that information there and continue to educate people about it."
But other issues have begun to resurface in the wake of the bulks
Tim Kirkman, Carat's press director, concedes that some bulk sales have
some value to advertisers, but he calls for more all-round transparency
in ABC reporting: "For instance, we need more monthly data on monthly
magazines. When an issue has a particularly good cover we want to know
how well it does."
Caroline Simpson, the head of press at Zenith Media, echoes this
But she knows only too well that the publishers will drag their
They are, she reckons, motivated by fear. She states: "They seem to be
obsessed with the notion that greater transparency on magazine sales
data will result in advertising rates being slashed overnight. Of course
the ABC data is used as one of the key negotiating tools between buyers

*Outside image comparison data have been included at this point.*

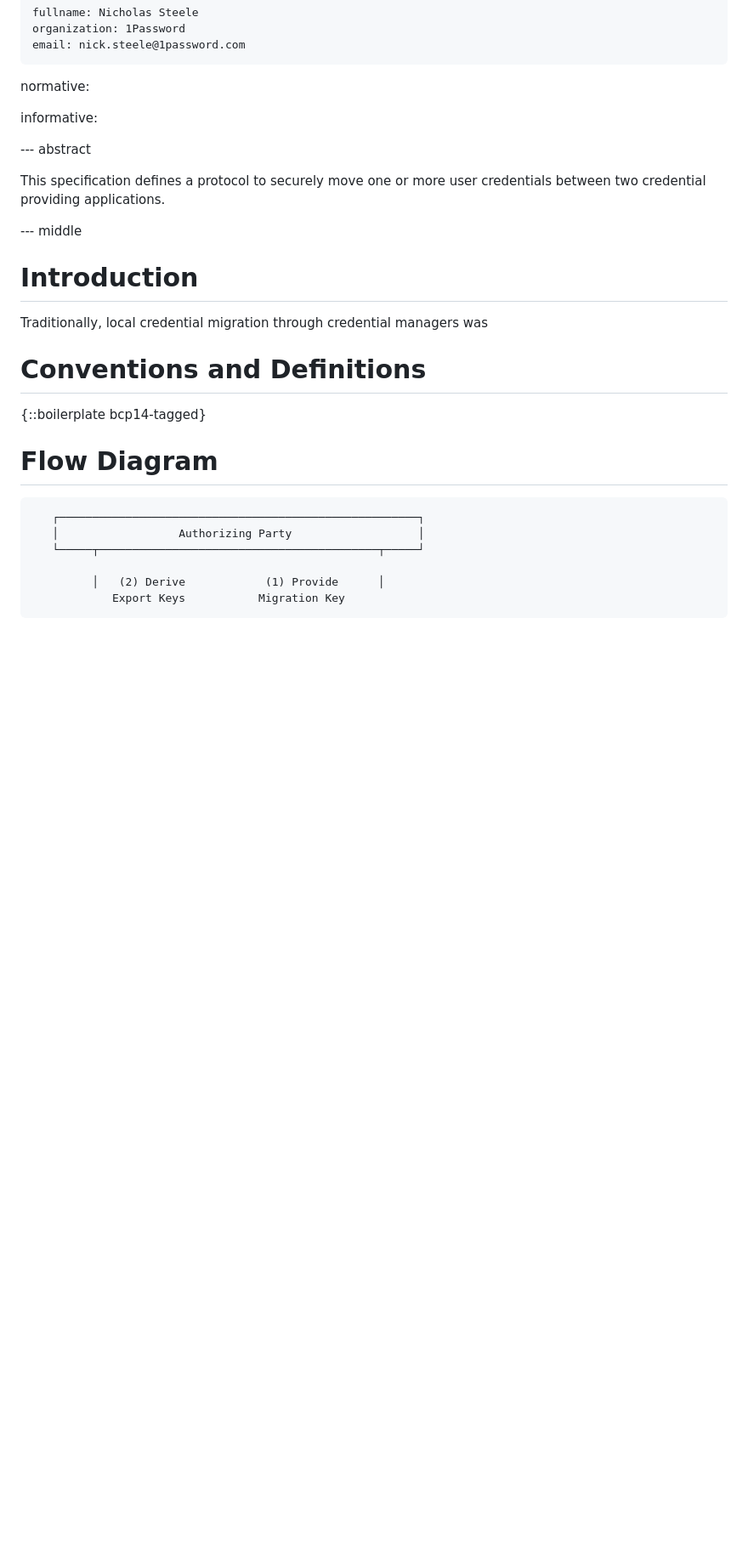
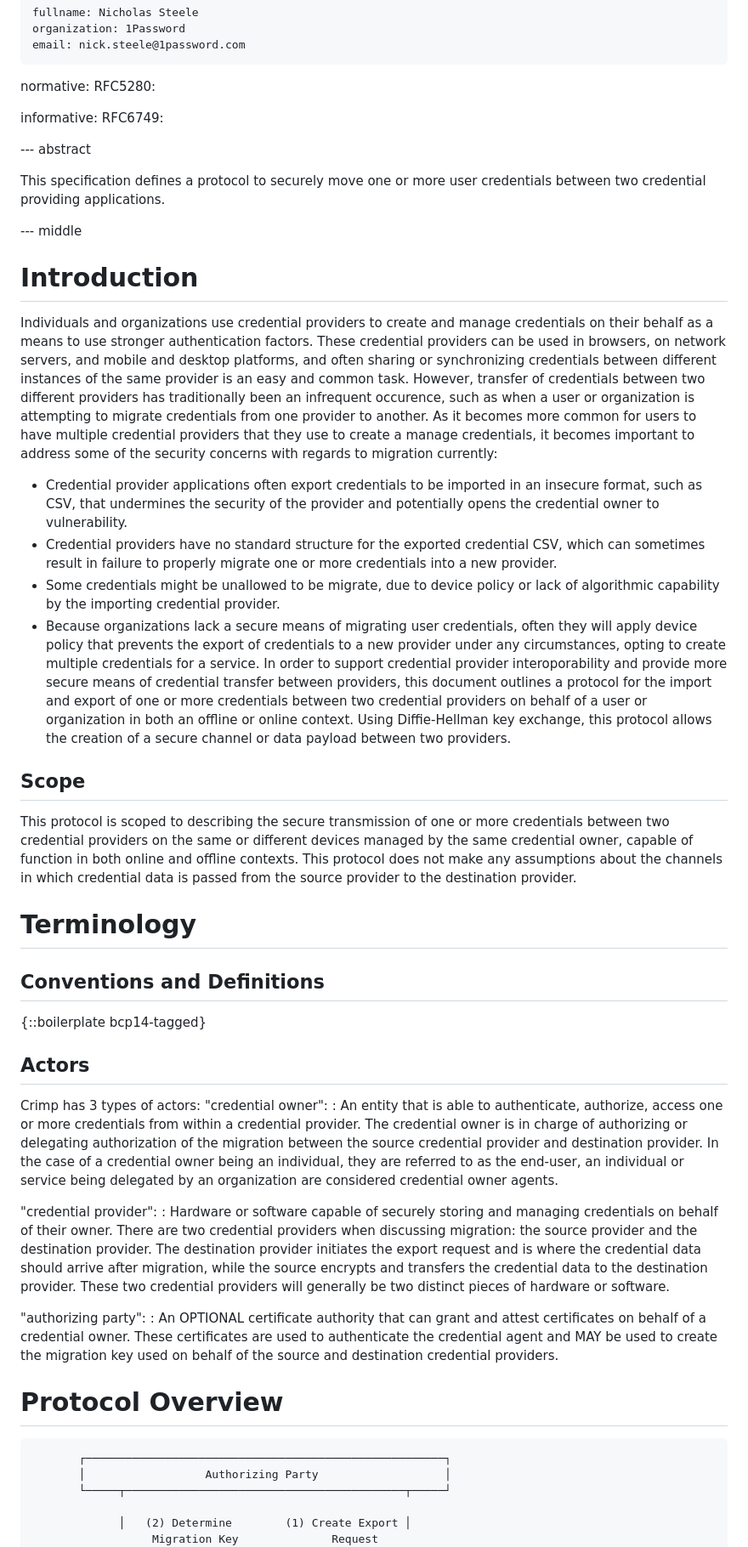
Before and after one commit to Credential-Provider-SIG/cred-migration, a Markdown page: draft-cpsig-crimp.md, the part around one of its changes. Shown at 85% size. Rendered like a GitHub page; blank space fills up the shorter version.

Commit message:
added many words

```diff
--- a/draft-cpsig-crimp.md
+++ b/draft-cpsig-crimp.md
@@ -50,9 +50,10 @@ author:
     email: nick.steele@1password.com
 
 normative:
+  RFC5280:
 
 informative:
-
+  RFC6749:
 
 --- abstract
 
@@ -62,22 +63,45 @@ This specification defines a protocol to securely move one or more user credenti
 --- middle
 
 # Introduction
-
-Traditionally, local credential migration through credential managers was
+Individuals and organizations use credential providers to create and manage credentials on their behalf as a means to use stronger authentication factors. These credential providers can be used in browsers, on network servers, and mobile and desktop platforms, and often sharing or synchronizing credentials between different instances of the same provider is an easy and common task.
+However, transfer of credentials between two different providers has traditionally been an infrequent occurence, such as when a user or organization is attempting to migrate credentials from one provider to another. As it becomes more common for users to have multiple credential providers that they use to create a manage credentials, it becomes important to address some of the security concerns with regards to migration currently:
+* Credential provider applications often export credentials to be imported in an insecure format, such as CSV, that undermines the security of the provider and potentially opens the credential owner to vulnerability.
+* Credential providers have no standard structure for the exported credential CSV, which can sometimes result in failure to properly migrate one or more credentials into a new provider.
+* Some credentials might be unallowed to be migrate, due to device policy or lack of algorithmic capability by the importing credential provider.
+* Because organizations lack a secure means of migrating user credentials, often they will apply device policy that prevents the export of credentials to a new provider under any circumstances, opting to create multiple credentials for a service.
+In order to support credential provider interoporability and provide more secure means of credential transfer between providers, this document outlines a protocol for the import and export of one or more credentials between two credential providers on behalf of a user or organization in both an offline or online context. Using Diffie-Hellman key exchange, this protocol allows the creation of a secure channel or data payload between two providers.
 
 
-# Conventions and Definitions
+## Scope
+This protocol is scoped to describing the secure transmission of one or more credentials between two credential providers on the same or different devices managed by the same credential owner, capable of function in both online and offline contexts. This protocol does not make any assumptions about the channels in which credential data is passed from the source provider to the destination provider.
+
+# Terminology
+
+## Conventions and Definitions
 
 {::boilerplate bcp14-tagged}
 
-# Flow Diagram
+## Actors
+Crimp has 3 types of actors:
+"credential owner":
+:   An entity that is able to authenticate, authorize, access one or more credentials from within a credential provider. The credential owner is in charge of authorizing or delegating authorization of the migration between the source credential provider and destination provider. In the case of a credential owner being an individual, they are referred to as the end-user, an individual or service being delegated by an organization are considered credential owner agents.
 
+"credential provider":
+:   Hardware or software capable of securely storing and managing credentials on behalf of their owner. There are two credential providers when discussing migration: the source provider and the destination provider. The destination provider initiates the export request and is where the credential data should arrive after migration, while the source encrypts and transfers the credential data to the destination provider. These two credential providers will generally be two distinct pieces of hardware or software.
+
+
+"authorizing party":
+:  An OPTIONAL certificate authority that can grant and attest certificates on behalf of a credential owner. These certificates are used to authenticate the credential agent and MAY be used to create the migration key used on behalf of the source and destination credential providers.
+
+# Protocol Overview
+
+~~~~~~~~~~
        ┌──────────────────────────────────────────────────────┐
        │                  Authorizing Party                   │
        └─────┬──────────────────────────────────────────┬─────┘
 
-             │   (2) Derive            (1) Provide      │
-                Export Keys           Migration Key
+             │   (2) Determine        (1) Create Export │
+                  Migration Key              Request
 ┌────────────┴──┐                                  ┌────┴──────────┐
 │               ◀─ ─ ─ ─ ─ ─ ─ ─ ─ ─ ─ ─ ─ ─ ─ ─ ─ ┤               │
 │               │                                  │               │
```
Also changed, not shown: other parts of draft-cpsig-crimp.md (+10 -1 lines).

and sellers but the supply versus demand equation will always remain a
key determinant on price. Publishers are kidding themselves if they
believe agencies don't look beyond headline circulation figures."

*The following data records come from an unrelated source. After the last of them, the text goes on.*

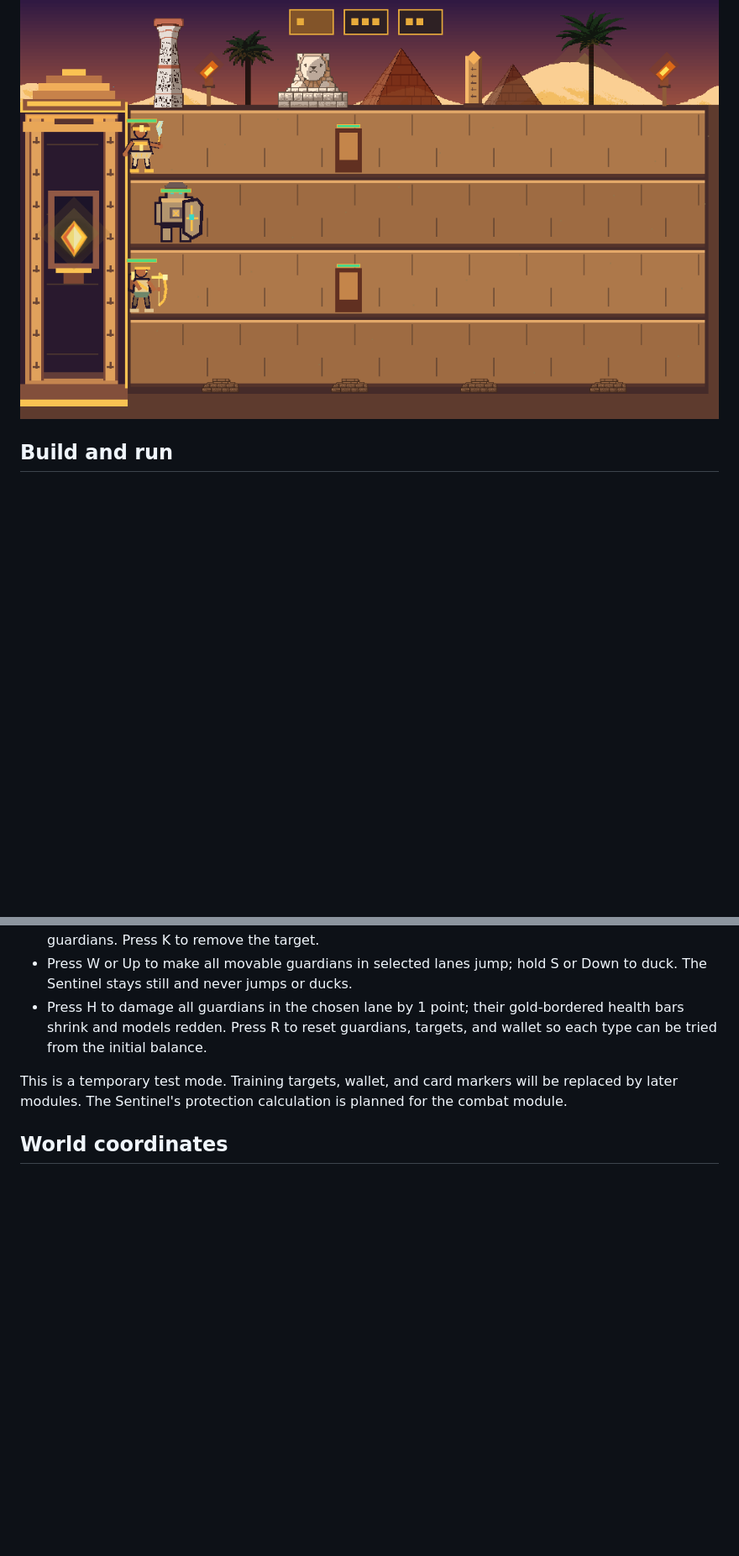
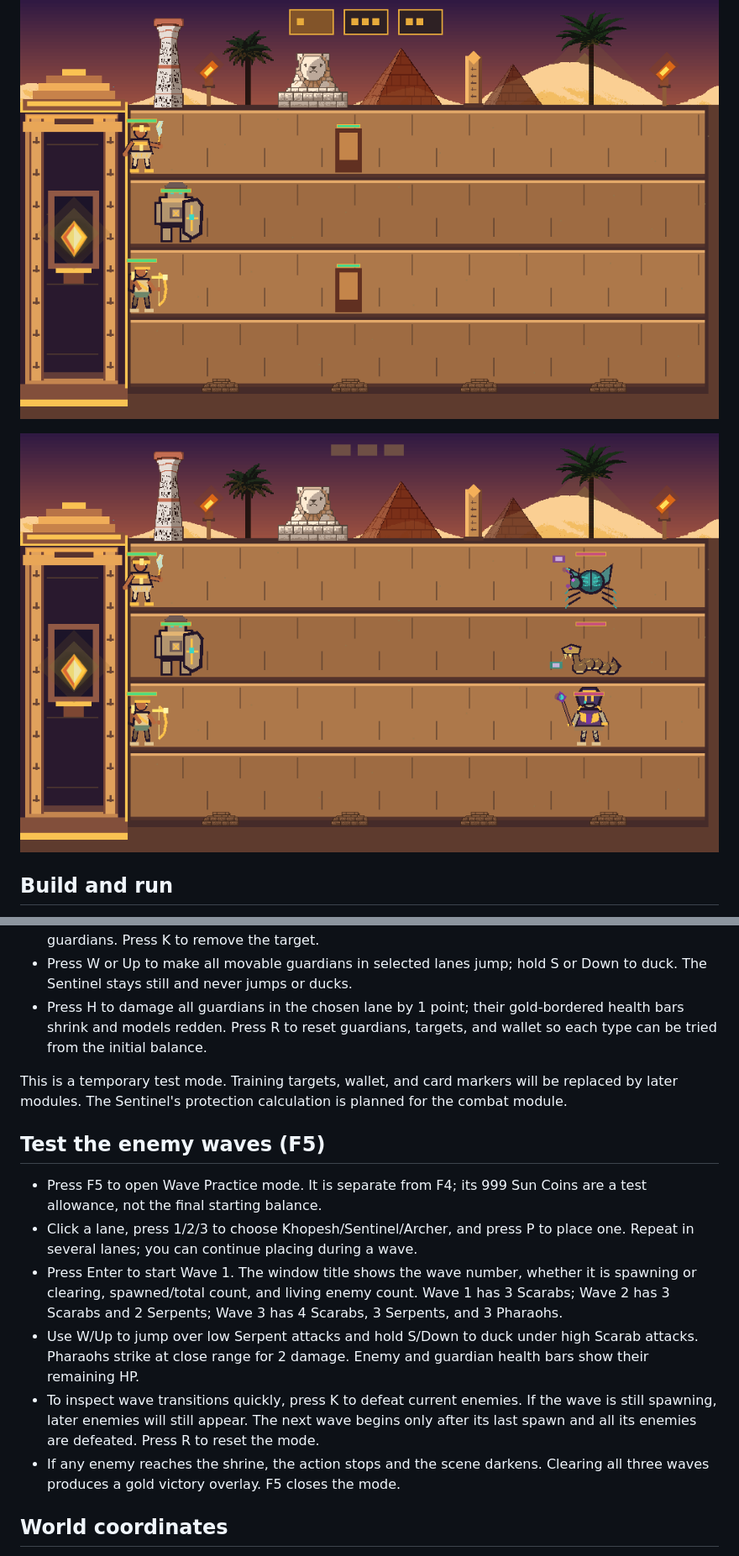
Before and after one commit to nourr228/guardians-of-the-sun-temple, a Markdown page: README.md, 2 parts joined by grey strips. Shown at 84% size. GitHub-like rendering; pictures changed too: docs/wave-practice-preview.png (added); blank space fills up the shorter version.

Commit message:
implemented enemy mechanics and wave management(enemy represnatation, enemy behaviours, spawning, wave management and no. of enemies and types per wave)

```diff
--- a/README.md
+++ b/README.md
@@ -7,6 +7,8 @@ Modules 1-4 provide the C++20/OpenGL 3.3 engine, four-lane battlefield, six anim
 ![Six character models](docs/characters-preview.png)
 
 ![Guardian practice preview](docs/guardian-practice-preview.png)
+
+![Enemy wave preview](docs/wave-practice-preview.png)
 
 ## Build and run
 
@@ -36,6 +38,15 @@ The window begins at 1000 x 600 and can be resized. The scene keeps a 1000 x 600
 
 This is a temporary test mode. Training targets, wallet, and card markers will be replaced by later modules. The Sentinel's protection calculation is planned for the combat module.
 
+## Test the enemy waves (F5)
+
+- Press F5 to open Wave Practice mode. It is separate from F4; its 999 Sun Coins are a test allowance, not the final starting balance.
+- Click a lane, press 1/2/3 to choose Khopesh/Sentinel/Archer, and press P to place one. Repeat in several lanes; you can continue placing during a wave.
+- Press Enter to start Wave 1. The window title shows the wave number, whether it is spawning or clearing, spawned/total count, and living enemy count. Wave 1 has 3 Scarabs; Wave 2 has 3 Scarabs and 2 Serpents; Wave 3 has 4 Scarabs, 3 Serpents, and 3 Pharaohs.
+- Use W/Up to jump over low Serpent attacks and hold S/Down to duck under high Scarab attacks. Pharaohs strike at close range for 2 damage. Enemy and guardian health bars show their remaining HP.
+- To inspect wave transitions quickly, press K to defeat current enemies. If the wave is still spawning, later enemies will still appear. The next wave begins only after its last spawn and all its enemies are defeated. Press R to reset the mode.
+- If any enemy reaches the shrine, the action stops and the scene darkens. Clearing all three waves produces a gold victory overlay. F5 closes the mode.
+
 ## World coordinates
 
 World coordinates start at the upper-left corner. X increases to the right and Y increases downward. `Battlefield` owns four fixed lanes, each 100 logical units high. Its API supplies lane bounds, guardian and enemy entry points, a stationary defender anchor, high/middle/low projectile positions, collectible positions, hover state, and selected lane IDs. `HomeBase::reachedBy` checks the loss boundary at X = 154.
```
Also changed, not shown: other parts of README.md (+7 -5 lines), PROJECT_REFERENCE.md (+10 -2 lines), 15 other files.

Any media buyer worth their salt, she points out, will have an opinion
about the effects on sales of, for example, a 1p cover price promotion,
a celebrity wedding exclusive or £11-worth of cover-mount. "We

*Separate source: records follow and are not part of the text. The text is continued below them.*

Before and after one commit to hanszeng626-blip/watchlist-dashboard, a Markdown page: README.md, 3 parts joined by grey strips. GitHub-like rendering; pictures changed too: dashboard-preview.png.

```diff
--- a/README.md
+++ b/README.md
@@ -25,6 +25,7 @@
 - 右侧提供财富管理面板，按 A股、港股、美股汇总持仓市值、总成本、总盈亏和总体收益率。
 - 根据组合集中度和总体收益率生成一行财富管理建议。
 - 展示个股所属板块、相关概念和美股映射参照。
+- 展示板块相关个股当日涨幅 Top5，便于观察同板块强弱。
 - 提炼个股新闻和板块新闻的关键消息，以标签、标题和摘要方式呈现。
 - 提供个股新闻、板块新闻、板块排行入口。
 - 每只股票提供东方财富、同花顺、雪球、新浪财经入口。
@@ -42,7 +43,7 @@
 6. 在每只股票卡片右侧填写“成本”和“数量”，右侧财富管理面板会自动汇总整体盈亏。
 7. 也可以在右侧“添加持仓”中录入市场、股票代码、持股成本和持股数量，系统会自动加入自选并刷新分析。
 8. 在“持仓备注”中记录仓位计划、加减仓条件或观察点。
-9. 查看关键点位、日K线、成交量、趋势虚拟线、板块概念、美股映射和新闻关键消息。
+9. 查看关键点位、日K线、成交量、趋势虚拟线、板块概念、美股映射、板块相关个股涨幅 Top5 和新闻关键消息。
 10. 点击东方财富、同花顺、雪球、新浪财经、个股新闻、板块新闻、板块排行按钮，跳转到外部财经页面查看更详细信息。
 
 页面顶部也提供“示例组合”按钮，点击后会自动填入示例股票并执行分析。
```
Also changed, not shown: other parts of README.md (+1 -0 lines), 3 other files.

regularly estimate the 'real' underlying UK sales figures for magazines,
excluding such exceptional issues, so that a more accurate value can be
placed on anticipated future sales - and probably in far harsher terms
than reality. So why not have total transparency of individual issue
sales and be done with it? Fundamentally transparency fosters greater
client confidence and therefore far from damaging publishers' revenue
base, it could, in fact, enhance it."
Sheila Lamport, the media controller of Barclays, agrees: "The ABC
desperately needs to be modernised but it's something it finds difficult
to do because of the vested interests within the ABC - I think that's
something that everyone acknowledges. But it means we have a system
that's not terribly helpful. It needs a real willingness to change and
to be more open."
Is it likely to happen? Lamport sincerely hopes so - and she hopes
there's a growing realisation in the publishing industry at large that
the current system is contrary to its long-term interests. She adds: "At
the moment the ABC figures are surrounded by a great deal of suspicion.
There's a widespread belief that the figures we are handed are often a
million miles away from the real story and the suspicion is that
absolutely everything is being over-reported. That isn't the case
obviously. But the fact that some people believe it might indeed focus
Bernard Balderston, Procter & Gamble's associate director of UK media,
is also frustrated at a lack of progress. P&G used to spend almost all
of its budgets on television but in recent years has been an increasing
user of other media, such as print. It would be careless indeed if
publishers betrayed this vote of confidence. He states: "We're used to
getting second-by-second data on our TV campaigns and our view is that
there is clearly a need to look urgently at the way that the ABC figures
are published - we need more of a feel of how the market moves on a
monthly or a weekly basis as opposed to the rather bland averages we now
have. I have to say we have had little response from the supplier side
on this. I think they need to understand that they need to be more
specific about what they deliver to advertisers. We need to know how
heavily promoted issues perform and we need to know whether it's worth
advertising in an issue with a particular cover mount. We don't even
know roughly what the actual size of variations from issue to issue can
be. It's going to be a matter of persuasion and debate - and the good
thing about the ABC is that it is a forum in which we can do that."